BEGIN
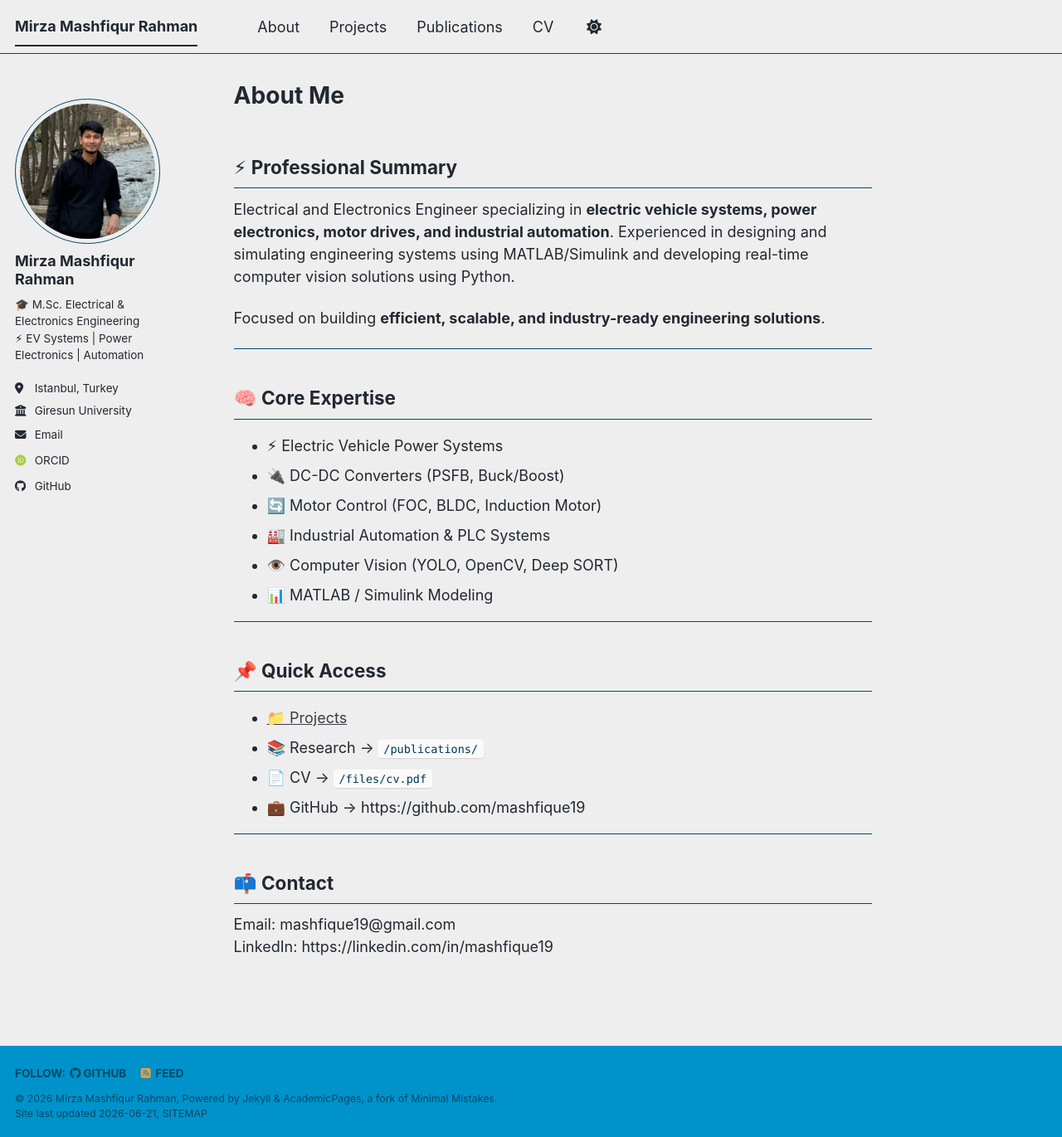
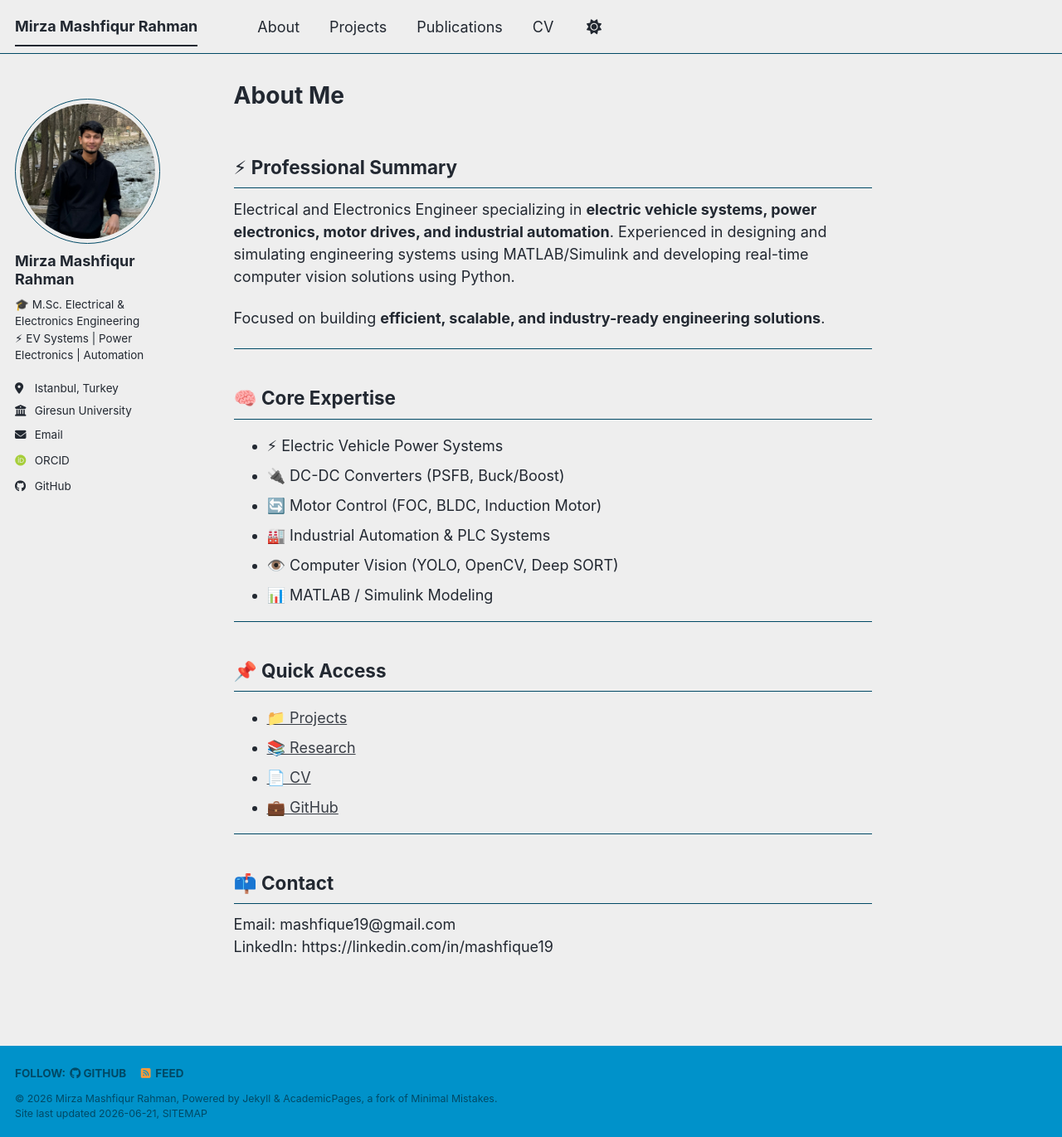
Before and after one commit to mashfique19/mashfique19.github.io, a Jekyll site: the page built from _pages/about.md, in a window 1280 px wide and 1371 px high. Shown: the whole window at 83% size. Built offline with Jekyll 4.4.1, drawn with Linux system fonts in a browser that asks for light colours; some web fonts are replaced; a script bundle is joined from its source files by our own code; library files that are not in the unit come from our copies.

Commit message:
Update about.md

```diff
--- a/_pages/about.md
+++ b/_pages/about.md
@@ -29,10 +29,10 @@ Focused on building **efficient, scalable, and industry-ready engineering soluti
 
 ## 📌 Quick Access
 
-* [📁 Projects](`/portfolio/`)
-* 📚 Research → `/publications/`
-* 📄 CV → `/files/cv.pdf`
-* 💼 GitHub → https://github.com/mashfique19
+* [📁 Projects](portfoli)
+* [📚 Research](publications)
+* [📄 CV](files/cv.pdf)
+* [💼 GitHub](https://github.com/mashfique19)
 
 ---
 
```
END
* _Task_
Whenever a line of the entries contains the string "https", copy that line.

* _Answer box_
-* 💼 GitHub → https://github.com/mashfique19
+* [💼 GitHub](https://github.com/mashfique19)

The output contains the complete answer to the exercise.